“A student pastor would care about that as well,” he continued. “But the student pastor would have additional questions, such as: ‘When that student is halfway through the medical procedures, which cabin does that student stay in at camp?’ ‘Which home group [does the student join] during DiscipleNow weekend?’ ‘Which restroom in the youth area does that person use?’”
“Student pastors have questions about other issues: ‘When we put four students in a hotel room, what do I do with the student struggling with same-sex attraction?’ ‘When two boys hold hands during a Bible study, do they have to leave the group?’” he added. “Student pastors have many valid questions and issues beyond what other pastors and leaders must consider.”
Trueblood believes the “best way to address difficult issues is within the context of a relationship, within a small group where students feel comfortable enough to take the leap of vulnerability in asking their real questions. The downside of this though, is that many leaders don’t feel knowledgeable enough or equipped enough to tackle issues like [these].”
Pace agreed that small groups give opportunities for discussion and personal interaction.
Ross suggested another approach.
“Those topics can easily be addressed in a comprehensive student ministry, especially in an intensive weekly discipleship process,” he said. “Regular seminars for parents and events that bring families together [also work well to address challenging issues].”
Many churches, however, don’t have an extensive student ministry and are staffed with volunteers.
“The reality of student ministry is that there are far more volunteer leaders than there are paid staff,” Trueblood explained. “The typical student ministry leader is a volunteer, probably a parent, who leads a small group of students at a local church.”
Training and resources
For those who haven’t had formal training in student ministry, there are other resources to help.
Southwestern now offers a certificate in student ministry that can be accessed virtually on the learner’s schedule.
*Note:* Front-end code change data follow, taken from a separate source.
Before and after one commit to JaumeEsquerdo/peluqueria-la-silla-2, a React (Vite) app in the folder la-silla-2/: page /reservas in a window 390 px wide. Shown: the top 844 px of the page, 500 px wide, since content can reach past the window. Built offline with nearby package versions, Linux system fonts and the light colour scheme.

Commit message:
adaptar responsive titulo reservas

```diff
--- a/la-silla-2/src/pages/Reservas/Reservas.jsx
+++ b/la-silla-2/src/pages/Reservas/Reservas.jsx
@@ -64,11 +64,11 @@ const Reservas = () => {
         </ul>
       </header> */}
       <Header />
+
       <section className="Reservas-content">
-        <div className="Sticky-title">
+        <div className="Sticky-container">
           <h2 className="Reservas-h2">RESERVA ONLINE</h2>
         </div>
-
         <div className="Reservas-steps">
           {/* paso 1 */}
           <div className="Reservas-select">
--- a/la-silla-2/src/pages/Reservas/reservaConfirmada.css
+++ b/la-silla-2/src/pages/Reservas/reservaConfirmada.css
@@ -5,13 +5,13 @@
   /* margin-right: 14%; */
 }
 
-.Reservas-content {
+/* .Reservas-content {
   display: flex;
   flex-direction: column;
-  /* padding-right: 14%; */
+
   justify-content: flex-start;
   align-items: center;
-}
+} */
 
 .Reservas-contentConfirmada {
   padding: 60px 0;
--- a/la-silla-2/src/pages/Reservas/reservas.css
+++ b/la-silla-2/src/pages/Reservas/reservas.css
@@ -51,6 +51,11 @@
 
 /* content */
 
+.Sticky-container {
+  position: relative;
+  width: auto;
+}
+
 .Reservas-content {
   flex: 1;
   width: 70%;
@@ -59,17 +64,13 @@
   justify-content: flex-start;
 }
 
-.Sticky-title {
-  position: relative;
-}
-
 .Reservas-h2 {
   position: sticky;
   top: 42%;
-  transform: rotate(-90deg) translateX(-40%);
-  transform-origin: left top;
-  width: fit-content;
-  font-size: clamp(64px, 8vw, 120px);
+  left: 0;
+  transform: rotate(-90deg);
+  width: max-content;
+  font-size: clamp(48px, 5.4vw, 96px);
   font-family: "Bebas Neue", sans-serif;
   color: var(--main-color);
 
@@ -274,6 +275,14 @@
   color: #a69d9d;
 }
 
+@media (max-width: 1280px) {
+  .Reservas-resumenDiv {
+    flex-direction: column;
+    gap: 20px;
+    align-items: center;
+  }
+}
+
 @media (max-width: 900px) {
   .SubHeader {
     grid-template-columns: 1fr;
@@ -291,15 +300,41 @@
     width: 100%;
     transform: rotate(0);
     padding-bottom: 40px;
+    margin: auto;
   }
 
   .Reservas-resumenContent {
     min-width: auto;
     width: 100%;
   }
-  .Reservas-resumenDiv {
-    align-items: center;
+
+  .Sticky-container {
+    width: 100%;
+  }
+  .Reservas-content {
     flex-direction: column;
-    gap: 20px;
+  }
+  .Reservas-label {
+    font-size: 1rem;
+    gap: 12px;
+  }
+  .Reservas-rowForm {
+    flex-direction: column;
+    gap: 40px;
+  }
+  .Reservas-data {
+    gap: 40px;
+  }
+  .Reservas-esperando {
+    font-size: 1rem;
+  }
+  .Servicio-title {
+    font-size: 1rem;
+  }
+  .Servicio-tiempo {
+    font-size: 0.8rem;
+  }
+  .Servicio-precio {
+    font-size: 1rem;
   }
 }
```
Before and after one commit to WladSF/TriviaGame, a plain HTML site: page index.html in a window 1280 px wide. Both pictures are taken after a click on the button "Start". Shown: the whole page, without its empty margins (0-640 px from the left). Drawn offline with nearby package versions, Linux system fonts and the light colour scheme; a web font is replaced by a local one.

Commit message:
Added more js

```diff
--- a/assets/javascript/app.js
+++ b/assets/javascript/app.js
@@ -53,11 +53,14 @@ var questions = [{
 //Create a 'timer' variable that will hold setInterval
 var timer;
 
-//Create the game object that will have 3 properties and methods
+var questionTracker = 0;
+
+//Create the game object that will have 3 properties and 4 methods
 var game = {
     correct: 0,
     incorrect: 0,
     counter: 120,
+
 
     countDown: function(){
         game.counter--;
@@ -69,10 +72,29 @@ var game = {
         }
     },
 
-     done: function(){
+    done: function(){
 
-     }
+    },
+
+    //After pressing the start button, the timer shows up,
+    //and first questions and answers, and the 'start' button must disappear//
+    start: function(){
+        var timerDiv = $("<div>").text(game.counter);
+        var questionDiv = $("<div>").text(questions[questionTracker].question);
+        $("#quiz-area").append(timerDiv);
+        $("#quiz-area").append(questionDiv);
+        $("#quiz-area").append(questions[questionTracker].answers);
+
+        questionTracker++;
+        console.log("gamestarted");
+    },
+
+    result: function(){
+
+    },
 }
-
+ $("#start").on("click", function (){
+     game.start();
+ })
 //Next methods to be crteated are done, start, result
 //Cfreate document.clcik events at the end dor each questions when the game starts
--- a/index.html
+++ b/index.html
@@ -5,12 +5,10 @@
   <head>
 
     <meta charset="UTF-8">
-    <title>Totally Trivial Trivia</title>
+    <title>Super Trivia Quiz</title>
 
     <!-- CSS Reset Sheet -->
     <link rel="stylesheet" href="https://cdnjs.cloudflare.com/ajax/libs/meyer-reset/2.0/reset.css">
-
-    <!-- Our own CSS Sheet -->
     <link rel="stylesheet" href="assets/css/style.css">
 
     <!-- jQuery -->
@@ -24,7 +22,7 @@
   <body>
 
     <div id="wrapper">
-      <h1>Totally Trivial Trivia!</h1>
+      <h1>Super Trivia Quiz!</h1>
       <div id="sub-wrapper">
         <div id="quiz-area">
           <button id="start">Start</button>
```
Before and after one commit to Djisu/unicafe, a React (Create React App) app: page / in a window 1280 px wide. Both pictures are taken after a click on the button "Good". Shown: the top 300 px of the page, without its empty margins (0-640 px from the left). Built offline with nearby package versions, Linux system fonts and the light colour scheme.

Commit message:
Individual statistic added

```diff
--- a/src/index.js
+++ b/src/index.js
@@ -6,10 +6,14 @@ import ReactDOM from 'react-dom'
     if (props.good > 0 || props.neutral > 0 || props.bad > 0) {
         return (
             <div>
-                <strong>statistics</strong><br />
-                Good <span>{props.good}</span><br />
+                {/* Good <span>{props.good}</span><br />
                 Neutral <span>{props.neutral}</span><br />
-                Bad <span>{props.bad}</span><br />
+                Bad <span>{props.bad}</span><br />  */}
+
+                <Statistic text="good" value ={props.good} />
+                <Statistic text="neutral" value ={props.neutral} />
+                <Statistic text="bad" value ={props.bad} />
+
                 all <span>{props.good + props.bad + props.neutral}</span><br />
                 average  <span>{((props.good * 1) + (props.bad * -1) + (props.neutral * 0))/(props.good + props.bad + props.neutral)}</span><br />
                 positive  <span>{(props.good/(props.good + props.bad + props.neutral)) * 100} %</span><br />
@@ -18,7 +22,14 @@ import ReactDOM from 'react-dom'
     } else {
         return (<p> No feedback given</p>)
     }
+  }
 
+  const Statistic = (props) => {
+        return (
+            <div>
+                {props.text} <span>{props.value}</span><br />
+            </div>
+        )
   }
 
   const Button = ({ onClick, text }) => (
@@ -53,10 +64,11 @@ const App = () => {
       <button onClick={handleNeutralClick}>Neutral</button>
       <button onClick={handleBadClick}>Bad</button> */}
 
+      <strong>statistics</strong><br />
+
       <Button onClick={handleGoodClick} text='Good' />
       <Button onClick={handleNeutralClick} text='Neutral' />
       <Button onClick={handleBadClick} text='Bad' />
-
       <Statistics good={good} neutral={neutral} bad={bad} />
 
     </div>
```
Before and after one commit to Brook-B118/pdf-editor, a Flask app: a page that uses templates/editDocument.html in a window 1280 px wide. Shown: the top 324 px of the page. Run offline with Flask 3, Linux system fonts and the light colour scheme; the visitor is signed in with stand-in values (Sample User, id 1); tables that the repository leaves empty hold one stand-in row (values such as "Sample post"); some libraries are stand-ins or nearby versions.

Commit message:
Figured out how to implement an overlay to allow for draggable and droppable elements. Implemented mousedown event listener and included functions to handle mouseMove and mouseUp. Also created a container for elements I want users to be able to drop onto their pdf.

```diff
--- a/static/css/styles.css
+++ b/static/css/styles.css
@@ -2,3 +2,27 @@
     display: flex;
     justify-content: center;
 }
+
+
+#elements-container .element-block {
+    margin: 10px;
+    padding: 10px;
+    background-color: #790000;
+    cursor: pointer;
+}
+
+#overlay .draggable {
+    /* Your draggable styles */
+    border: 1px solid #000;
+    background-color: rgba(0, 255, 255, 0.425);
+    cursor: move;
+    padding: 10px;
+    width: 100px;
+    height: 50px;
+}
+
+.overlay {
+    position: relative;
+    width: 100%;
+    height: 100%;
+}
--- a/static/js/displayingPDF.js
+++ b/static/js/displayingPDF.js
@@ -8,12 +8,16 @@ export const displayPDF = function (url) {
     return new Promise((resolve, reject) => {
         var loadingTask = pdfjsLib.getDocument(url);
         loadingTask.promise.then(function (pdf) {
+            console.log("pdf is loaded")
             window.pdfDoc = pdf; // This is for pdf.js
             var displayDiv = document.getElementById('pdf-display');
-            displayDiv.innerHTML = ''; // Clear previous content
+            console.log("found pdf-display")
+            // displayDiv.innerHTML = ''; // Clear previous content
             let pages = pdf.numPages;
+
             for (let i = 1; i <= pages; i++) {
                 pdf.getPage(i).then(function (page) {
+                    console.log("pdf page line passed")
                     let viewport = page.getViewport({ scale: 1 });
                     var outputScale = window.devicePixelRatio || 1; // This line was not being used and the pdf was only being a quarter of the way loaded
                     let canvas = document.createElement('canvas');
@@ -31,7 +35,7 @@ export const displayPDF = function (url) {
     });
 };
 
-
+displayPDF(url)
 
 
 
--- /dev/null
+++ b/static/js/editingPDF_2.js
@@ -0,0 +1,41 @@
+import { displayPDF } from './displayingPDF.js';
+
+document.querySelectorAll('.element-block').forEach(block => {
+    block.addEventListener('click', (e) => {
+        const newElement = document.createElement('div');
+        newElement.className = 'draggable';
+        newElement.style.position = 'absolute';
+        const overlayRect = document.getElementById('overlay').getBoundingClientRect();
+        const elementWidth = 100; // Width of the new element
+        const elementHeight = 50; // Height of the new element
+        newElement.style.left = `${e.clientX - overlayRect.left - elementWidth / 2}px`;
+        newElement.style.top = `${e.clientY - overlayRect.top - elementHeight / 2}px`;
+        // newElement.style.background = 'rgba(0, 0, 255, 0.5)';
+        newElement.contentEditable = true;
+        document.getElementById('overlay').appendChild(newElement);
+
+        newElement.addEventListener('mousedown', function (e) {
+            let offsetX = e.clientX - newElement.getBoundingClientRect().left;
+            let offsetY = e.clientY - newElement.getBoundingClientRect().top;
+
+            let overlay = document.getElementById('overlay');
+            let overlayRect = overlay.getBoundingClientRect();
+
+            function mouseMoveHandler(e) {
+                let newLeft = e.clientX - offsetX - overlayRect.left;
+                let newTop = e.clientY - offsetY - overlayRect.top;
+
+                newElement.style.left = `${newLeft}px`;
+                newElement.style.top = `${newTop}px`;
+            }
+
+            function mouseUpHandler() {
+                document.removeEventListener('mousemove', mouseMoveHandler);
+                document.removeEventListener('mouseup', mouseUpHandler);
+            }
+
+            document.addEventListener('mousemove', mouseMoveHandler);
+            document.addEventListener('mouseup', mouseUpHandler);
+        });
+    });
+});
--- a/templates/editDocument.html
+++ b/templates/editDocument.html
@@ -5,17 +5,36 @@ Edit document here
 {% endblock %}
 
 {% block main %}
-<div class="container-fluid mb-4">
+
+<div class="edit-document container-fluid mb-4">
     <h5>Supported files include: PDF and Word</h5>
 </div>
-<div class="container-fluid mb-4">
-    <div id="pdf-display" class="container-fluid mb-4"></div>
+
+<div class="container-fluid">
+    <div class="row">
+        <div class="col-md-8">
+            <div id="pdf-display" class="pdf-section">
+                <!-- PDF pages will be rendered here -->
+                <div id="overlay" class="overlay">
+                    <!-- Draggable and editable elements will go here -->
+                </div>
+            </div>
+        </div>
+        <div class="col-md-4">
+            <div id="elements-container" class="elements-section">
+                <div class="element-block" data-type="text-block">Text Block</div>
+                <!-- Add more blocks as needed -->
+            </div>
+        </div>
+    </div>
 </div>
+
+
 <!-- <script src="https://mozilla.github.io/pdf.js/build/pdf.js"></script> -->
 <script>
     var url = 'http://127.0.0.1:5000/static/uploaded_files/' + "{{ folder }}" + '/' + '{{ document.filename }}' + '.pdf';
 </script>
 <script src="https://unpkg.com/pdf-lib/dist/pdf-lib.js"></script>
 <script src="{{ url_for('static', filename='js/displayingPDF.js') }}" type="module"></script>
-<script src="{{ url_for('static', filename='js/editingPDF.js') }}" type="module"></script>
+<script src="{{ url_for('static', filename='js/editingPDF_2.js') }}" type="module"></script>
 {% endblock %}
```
Any student pastor, volunteer or parent is eligible. For more information, go to swbts.edu/degree/certificate-in-student-ministry-leadership/.
Southeastern sponsors and helps coordinate Conclave, an annual training event that connects, encourages, and trains student ministry leaders. It meets every January in Chattanooga, Tennessee. To find out more, go to ymconclave.org.
Lifeway Christian Resources also has resources for student leaders.
“Think Biblically” and “Chasing Love,” both books by Sean McDowell, are resources that Trueblood recommends to leaders who are seeking to address these challenging contemporary issues. Another resource, “Parent Partner,” helps student pastors equip parents to build relationships and have spiritual conversations in the home, he said.
“Additionally, we have a new resource releasing this summer called Hify that is designed to help student ministries create a relationally focused ministry that sets the foundation for teenagers to have real conversations resulting in the discovery of real identity and true belonging in Christ,” Trueblood added.
For more information about this resource, visit myhyfi.com.
Furthermore, because youth leaders need ongoing support, Lifeway has created the Youth Ministry Booster, a membership program that asserts on its website, “By collaborating in a caring online community with hundreds of other youth ministers like you, you’ll be able to ask questions, connect with other members, sharpen your skills and keep a little more of your calling, passion and sanity intact!” More information is available at youthministrybooster.com.